> _EXERCISE GOAL_
Answer with a number only, stating how many lines of the records hold the word "bodyMedium".

> _PROVIDED INFORMATION_
----
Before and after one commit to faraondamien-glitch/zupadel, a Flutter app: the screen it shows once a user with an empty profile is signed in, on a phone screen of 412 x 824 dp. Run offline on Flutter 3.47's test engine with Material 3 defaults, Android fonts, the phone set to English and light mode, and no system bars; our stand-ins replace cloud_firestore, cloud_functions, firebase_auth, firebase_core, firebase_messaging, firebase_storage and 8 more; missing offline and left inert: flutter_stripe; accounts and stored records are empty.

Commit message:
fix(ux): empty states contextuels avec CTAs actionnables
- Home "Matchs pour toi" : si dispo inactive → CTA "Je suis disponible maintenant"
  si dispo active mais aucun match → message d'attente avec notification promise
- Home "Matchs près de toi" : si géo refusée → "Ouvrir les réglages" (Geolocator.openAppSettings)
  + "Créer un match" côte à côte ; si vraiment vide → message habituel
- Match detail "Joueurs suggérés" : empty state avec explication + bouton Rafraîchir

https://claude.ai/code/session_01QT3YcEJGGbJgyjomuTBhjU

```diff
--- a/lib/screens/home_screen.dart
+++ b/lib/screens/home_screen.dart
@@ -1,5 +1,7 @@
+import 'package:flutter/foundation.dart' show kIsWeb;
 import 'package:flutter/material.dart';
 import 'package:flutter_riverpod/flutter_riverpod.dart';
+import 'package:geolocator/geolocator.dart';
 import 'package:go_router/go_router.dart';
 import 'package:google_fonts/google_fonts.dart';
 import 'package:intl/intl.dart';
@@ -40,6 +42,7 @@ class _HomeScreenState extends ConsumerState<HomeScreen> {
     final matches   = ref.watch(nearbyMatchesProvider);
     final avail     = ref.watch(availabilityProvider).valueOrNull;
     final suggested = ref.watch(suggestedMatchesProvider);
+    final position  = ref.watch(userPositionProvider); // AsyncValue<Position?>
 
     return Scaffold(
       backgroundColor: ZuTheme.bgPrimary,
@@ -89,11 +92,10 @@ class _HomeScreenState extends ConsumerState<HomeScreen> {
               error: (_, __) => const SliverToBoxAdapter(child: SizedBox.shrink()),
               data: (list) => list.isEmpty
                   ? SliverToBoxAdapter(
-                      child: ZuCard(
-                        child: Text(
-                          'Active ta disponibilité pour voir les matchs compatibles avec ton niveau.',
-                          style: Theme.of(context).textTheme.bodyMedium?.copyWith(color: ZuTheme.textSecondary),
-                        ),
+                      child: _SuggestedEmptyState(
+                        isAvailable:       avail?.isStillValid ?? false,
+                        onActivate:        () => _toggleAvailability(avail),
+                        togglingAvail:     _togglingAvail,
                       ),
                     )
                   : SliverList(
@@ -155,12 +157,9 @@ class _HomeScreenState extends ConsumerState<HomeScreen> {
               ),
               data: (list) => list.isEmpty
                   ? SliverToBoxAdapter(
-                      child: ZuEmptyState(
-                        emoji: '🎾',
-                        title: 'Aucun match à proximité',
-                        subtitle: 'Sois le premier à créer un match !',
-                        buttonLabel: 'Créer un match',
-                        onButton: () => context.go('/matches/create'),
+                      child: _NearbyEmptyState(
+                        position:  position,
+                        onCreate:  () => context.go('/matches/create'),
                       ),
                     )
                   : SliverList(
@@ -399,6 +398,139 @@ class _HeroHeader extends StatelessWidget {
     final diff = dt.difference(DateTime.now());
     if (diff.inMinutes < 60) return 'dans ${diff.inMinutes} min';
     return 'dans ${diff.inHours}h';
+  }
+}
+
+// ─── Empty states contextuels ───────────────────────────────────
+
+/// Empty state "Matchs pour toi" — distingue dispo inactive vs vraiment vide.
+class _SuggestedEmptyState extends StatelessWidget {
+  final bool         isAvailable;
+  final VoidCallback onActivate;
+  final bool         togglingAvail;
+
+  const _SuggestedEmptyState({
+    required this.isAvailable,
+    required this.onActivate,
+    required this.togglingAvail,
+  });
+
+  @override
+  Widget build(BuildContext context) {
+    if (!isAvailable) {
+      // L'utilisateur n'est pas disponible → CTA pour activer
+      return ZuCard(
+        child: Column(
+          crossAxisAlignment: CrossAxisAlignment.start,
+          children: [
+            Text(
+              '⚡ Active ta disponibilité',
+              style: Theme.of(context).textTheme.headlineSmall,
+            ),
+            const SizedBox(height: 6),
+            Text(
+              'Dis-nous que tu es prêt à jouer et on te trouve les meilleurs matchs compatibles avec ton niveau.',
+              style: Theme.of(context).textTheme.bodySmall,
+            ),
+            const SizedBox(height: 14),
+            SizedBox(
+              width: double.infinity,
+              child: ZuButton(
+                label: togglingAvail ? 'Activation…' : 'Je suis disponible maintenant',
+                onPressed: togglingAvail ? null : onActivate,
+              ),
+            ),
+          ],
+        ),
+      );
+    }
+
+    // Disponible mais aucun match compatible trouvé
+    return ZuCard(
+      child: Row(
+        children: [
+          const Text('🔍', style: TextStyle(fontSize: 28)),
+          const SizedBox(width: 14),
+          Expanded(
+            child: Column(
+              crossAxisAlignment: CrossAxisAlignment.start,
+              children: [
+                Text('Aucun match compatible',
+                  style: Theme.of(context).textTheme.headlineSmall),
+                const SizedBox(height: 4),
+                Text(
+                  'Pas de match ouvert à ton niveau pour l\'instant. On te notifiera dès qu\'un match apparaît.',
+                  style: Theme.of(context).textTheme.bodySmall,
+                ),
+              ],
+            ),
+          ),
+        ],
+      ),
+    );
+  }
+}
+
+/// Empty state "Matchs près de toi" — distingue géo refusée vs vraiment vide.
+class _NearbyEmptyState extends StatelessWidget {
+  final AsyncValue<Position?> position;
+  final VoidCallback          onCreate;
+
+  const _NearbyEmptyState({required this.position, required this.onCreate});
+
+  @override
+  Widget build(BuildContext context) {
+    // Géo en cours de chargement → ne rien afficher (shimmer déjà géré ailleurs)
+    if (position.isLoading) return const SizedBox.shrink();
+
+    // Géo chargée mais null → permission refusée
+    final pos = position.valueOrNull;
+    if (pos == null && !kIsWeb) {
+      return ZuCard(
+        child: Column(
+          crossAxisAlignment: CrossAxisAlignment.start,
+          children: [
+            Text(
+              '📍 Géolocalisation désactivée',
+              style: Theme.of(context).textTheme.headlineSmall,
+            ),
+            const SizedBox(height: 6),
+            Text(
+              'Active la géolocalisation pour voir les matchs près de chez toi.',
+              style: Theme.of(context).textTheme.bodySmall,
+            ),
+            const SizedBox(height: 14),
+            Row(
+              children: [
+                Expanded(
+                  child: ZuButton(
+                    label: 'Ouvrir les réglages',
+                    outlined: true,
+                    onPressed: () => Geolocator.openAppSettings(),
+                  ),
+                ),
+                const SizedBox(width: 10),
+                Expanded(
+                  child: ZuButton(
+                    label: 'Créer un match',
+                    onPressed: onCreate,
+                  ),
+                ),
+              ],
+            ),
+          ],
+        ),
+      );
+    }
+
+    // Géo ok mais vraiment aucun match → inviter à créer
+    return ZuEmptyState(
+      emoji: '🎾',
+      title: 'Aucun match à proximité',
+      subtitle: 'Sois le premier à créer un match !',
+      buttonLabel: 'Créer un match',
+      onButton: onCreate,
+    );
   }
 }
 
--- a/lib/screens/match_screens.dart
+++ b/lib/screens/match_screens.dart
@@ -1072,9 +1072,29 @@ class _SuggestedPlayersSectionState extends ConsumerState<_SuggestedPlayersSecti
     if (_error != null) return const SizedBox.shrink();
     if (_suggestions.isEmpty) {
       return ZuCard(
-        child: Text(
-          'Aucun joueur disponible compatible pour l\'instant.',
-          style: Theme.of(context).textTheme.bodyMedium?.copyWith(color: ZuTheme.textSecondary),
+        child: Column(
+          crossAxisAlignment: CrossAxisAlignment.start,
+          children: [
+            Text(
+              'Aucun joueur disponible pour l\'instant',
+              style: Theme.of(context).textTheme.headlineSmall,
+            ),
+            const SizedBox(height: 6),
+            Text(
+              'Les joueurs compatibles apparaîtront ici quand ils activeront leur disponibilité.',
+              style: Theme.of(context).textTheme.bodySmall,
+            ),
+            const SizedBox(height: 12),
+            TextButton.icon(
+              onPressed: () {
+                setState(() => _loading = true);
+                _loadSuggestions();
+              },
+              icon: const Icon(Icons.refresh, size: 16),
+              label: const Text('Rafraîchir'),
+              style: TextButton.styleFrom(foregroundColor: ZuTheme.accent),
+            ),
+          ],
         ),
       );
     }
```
----
> _REPLY_
2